(Detected change data)
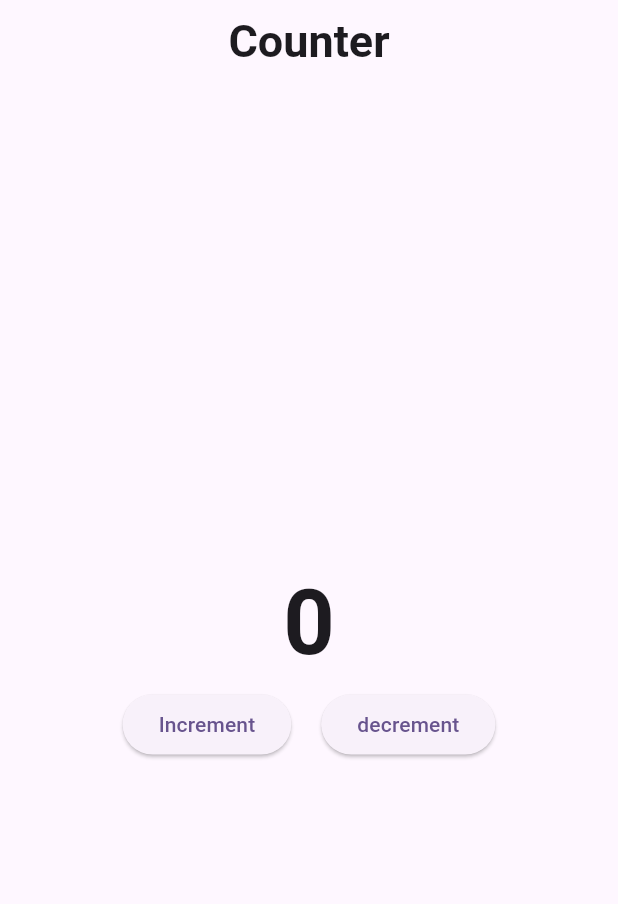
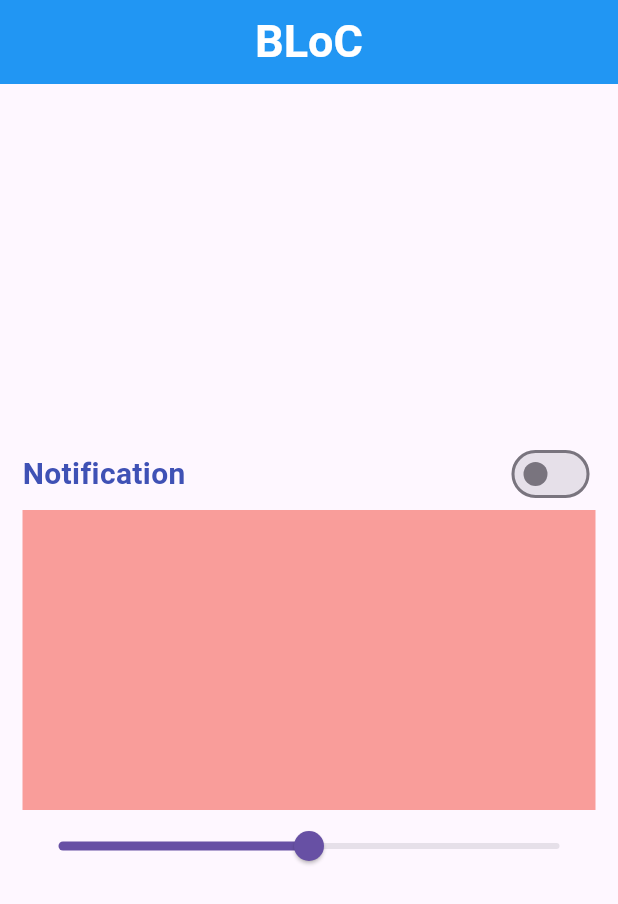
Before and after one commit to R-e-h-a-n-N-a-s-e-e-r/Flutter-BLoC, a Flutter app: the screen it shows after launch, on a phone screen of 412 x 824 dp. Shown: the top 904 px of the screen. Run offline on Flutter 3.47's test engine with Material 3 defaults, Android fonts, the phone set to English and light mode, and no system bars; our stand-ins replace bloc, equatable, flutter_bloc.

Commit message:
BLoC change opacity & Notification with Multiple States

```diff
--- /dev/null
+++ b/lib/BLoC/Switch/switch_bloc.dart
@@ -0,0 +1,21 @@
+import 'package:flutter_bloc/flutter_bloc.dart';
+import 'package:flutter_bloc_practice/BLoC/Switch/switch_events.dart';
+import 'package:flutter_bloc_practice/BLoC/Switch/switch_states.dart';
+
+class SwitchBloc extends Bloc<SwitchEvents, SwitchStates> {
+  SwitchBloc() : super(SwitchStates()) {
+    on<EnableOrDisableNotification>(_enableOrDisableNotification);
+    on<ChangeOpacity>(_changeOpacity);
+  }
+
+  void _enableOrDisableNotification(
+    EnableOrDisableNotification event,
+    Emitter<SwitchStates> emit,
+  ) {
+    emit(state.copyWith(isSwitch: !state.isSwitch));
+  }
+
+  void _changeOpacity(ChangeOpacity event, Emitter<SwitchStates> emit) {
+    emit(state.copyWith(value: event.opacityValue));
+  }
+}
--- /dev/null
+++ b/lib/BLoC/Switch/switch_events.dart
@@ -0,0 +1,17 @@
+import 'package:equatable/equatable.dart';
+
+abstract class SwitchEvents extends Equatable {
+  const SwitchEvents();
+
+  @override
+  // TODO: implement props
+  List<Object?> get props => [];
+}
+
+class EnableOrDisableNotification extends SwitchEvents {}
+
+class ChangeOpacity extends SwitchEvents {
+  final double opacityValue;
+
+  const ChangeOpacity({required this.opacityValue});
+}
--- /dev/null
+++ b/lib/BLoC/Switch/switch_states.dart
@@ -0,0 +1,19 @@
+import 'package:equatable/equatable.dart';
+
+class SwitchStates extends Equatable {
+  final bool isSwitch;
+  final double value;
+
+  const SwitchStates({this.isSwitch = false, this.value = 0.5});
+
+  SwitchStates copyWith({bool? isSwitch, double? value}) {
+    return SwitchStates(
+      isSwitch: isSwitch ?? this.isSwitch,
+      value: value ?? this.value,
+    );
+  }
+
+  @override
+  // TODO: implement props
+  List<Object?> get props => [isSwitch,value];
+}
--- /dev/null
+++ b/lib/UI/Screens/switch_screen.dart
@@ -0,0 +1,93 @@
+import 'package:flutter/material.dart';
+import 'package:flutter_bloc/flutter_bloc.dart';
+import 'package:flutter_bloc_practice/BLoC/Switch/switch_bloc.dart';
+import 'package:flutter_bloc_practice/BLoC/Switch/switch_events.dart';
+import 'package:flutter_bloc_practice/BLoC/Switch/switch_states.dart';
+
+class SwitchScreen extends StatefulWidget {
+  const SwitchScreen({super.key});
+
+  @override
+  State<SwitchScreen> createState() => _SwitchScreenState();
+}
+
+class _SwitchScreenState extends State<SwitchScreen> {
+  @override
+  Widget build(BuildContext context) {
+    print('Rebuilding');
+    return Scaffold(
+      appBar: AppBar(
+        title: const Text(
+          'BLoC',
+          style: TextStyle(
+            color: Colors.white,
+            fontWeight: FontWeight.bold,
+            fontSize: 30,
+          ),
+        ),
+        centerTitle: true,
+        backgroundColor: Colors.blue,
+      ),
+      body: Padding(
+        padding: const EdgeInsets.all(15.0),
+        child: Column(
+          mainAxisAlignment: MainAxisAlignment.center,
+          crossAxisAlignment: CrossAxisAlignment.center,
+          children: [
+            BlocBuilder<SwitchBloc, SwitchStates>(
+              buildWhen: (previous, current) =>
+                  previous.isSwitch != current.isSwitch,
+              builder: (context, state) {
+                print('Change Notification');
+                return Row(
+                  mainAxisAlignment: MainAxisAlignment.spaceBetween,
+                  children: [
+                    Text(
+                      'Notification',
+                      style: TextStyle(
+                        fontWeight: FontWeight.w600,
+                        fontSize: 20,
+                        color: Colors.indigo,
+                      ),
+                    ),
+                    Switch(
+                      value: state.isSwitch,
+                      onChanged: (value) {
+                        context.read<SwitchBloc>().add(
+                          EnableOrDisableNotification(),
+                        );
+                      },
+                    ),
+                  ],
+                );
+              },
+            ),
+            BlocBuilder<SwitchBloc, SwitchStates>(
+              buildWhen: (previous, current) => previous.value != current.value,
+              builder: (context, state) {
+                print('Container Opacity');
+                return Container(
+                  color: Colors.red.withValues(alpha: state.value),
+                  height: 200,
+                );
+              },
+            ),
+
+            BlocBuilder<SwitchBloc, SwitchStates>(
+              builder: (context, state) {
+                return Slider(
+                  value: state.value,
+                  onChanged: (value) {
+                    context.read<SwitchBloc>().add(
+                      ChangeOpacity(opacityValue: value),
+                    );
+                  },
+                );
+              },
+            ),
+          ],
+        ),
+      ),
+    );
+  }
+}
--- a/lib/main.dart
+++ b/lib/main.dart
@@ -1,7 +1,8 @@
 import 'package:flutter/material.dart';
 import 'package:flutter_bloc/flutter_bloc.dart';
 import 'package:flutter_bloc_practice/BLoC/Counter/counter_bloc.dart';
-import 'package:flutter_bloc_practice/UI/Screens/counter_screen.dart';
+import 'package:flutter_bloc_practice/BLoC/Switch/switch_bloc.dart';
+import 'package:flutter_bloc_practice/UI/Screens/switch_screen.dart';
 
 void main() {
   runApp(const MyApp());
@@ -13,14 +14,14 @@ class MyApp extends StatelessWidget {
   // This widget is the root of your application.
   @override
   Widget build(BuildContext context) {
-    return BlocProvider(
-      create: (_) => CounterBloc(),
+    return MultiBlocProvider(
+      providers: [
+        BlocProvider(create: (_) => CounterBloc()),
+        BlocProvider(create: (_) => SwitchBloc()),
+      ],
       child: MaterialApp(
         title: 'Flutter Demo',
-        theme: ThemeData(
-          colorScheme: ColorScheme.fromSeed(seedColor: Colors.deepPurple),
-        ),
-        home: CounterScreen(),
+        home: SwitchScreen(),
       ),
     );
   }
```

==

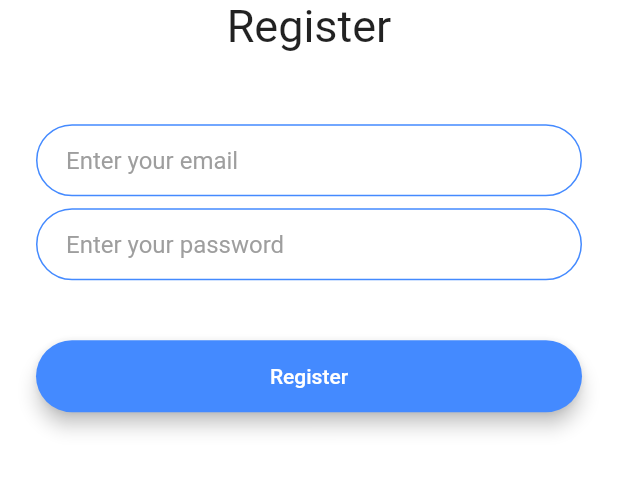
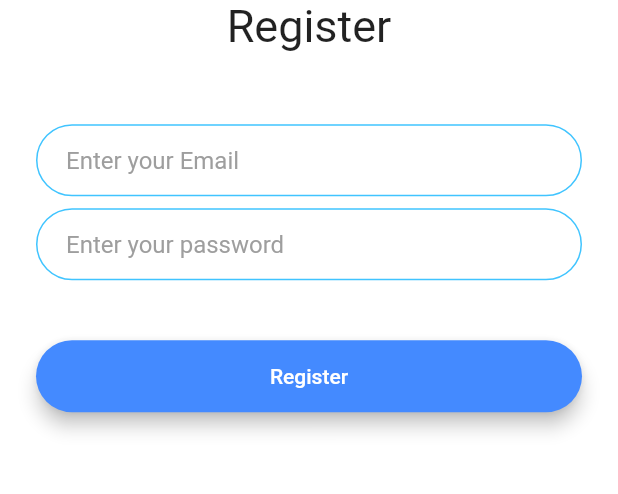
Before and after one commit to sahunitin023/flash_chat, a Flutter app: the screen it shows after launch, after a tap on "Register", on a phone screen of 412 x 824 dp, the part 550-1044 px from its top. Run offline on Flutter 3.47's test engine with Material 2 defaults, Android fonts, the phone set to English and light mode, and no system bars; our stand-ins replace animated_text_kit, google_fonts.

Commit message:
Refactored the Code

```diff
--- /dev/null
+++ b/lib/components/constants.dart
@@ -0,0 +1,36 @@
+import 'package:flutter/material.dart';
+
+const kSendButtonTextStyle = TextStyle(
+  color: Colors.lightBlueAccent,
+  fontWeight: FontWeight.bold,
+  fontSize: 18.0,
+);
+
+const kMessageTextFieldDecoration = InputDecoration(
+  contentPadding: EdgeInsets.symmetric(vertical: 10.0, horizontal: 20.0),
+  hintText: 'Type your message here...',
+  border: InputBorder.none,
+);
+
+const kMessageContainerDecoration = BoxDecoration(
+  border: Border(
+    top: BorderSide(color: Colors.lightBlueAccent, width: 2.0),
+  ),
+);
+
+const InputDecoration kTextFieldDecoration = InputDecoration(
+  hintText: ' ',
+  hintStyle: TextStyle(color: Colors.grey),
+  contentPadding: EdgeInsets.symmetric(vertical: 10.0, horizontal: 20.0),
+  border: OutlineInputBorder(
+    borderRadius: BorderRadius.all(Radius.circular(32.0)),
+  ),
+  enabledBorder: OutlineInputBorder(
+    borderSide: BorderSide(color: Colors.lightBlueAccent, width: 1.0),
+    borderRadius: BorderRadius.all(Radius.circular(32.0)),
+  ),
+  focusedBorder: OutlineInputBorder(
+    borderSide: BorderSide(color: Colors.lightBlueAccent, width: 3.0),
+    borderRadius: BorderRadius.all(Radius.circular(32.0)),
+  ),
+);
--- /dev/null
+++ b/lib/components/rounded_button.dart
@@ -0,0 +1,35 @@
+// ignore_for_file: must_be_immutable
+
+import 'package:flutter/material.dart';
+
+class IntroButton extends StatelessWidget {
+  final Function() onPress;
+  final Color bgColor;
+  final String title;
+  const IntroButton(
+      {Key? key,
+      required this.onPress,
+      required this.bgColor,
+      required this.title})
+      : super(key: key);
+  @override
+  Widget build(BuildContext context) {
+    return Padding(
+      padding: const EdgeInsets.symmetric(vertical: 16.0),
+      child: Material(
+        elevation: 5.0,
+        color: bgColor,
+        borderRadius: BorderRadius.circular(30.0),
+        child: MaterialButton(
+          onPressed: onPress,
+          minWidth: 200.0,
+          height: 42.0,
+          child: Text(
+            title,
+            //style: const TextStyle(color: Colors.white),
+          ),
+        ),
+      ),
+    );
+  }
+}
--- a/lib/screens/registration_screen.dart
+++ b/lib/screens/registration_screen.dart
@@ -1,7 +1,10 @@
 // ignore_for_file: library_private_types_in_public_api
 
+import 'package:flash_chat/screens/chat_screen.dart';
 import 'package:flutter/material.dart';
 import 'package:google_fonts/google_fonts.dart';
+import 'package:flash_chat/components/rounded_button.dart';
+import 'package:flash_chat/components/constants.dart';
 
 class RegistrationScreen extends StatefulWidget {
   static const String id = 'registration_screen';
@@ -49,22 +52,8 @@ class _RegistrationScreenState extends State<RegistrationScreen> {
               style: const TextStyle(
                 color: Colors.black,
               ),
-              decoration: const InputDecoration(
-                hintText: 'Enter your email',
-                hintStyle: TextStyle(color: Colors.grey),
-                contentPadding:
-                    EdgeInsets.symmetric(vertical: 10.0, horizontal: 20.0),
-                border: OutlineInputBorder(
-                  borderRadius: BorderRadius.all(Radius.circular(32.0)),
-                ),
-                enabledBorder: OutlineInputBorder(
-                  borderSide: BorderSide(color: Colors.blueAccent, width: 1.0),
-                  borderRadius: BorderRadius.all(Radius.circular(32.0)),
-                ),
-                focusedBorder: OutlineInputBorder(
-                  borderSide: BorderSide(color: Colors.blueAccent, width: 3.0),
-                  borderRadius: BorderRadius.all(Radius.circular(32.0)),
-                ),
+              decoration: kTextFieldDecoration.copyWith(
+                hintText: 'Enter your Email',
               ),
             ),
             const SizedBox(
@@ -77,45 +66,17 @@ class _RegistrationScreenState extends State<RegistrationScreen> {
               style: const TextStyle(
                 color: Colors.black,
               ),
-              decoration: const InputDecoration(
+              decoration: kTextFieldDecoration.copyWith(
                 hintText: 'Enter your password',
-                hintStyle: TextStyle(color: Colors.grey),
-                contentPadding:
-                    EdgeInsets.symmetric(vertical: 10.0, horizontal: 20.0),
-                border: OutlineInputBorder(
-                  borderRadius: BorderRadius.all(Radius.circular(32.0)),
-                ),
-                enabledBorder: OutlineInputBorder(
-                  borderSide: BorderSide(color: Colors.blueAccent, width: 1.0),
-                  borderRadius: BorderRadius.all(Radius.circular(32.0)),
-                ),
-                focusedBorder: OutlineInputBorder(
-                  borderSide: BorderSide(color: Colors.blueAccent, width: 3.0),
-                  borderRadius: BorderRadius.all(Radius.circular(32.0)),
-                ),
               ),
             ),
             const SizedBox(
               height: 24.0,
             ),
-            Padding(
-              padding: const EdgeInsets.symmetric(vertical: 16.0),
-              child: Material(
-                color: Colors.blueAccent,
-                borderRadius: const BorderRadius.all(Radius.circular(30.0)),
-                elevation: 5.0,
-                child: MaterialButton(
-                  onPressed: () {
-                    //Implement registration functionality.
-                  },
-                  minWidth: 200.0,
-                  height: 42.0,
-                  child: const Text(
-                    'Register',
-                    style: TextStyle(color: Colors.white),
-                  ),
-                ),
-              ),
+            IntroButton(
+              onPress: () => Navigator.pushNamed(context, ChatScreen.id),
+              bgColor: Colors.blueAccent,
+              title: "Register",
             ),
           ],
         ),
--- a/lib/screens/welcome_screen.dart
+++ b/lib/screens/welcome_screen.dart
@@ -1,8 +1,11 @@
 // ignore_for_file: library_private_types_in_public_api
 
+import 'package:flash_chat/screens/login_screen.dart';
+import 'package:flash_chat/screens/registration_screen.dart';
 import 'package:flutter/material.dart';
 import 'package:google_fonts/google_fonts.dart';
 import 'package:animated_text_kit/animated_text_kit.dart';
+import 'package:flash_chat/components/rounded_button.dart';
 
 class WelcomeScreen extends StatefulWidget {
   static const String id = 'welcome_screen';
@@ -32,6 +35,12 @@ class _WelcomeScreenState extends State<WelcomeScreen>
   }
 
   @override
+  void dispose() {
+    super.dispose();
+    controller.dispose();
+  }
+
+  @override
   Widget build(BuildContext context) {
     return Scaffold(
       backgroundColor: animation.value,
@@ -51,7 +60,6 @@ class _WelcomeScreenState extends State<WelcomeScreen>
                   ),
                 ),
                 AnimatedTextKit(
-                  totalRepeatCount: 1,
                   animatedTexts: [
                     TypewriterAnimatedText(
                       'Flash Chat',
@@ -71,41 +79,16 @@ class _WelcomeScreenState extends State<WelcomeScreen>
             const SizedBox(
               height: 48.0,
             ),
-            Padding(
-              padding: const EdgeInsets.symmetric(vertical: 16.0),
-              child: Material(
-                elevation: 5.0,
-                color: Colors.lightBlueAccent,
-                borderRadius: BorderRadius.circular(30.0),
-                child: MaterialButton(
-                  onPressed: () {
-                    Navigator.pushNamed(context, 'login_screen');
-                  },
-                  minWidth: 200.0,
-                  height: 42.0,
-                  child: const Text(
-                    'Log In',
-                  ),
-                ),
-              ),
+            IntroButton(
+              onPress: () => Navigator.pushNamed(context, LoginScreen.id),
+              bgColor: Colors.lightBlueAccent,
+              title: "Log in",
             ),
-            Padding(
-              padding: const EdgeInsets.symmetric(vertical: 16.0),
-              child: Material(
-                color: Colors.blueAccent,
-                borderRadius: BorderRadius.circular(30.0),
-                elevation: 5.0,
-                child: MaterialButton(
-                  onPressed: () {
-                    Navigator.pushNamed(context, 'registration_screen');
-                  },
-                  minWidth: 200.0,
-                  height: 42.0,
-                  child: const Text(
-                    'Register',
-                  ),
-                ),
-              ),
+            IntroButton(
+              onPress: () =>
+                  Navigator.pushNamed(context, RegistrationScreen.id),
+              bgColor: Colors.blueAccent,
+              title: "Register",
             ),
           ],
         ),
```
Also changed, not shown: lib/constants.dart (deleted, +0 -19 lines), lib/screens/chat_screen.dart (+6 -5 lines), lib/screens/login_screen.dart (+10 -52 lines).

Brief
Whenever a line of the data includes the word "RegistrationScreen", show that line in full.

Response for this exercise
 class RegistrationScreen extends StatefulWidget {
@@ -49,22 +52,8 @@ class _RegistrationScreenState extends State<RegistrationScreen> {
@@ -77,45 +66,17 @@ class _RegistrationScreenState extends State<RegistrationScreen> {
+                  Navigator.pushNamed(context, RegistrationScreen.id),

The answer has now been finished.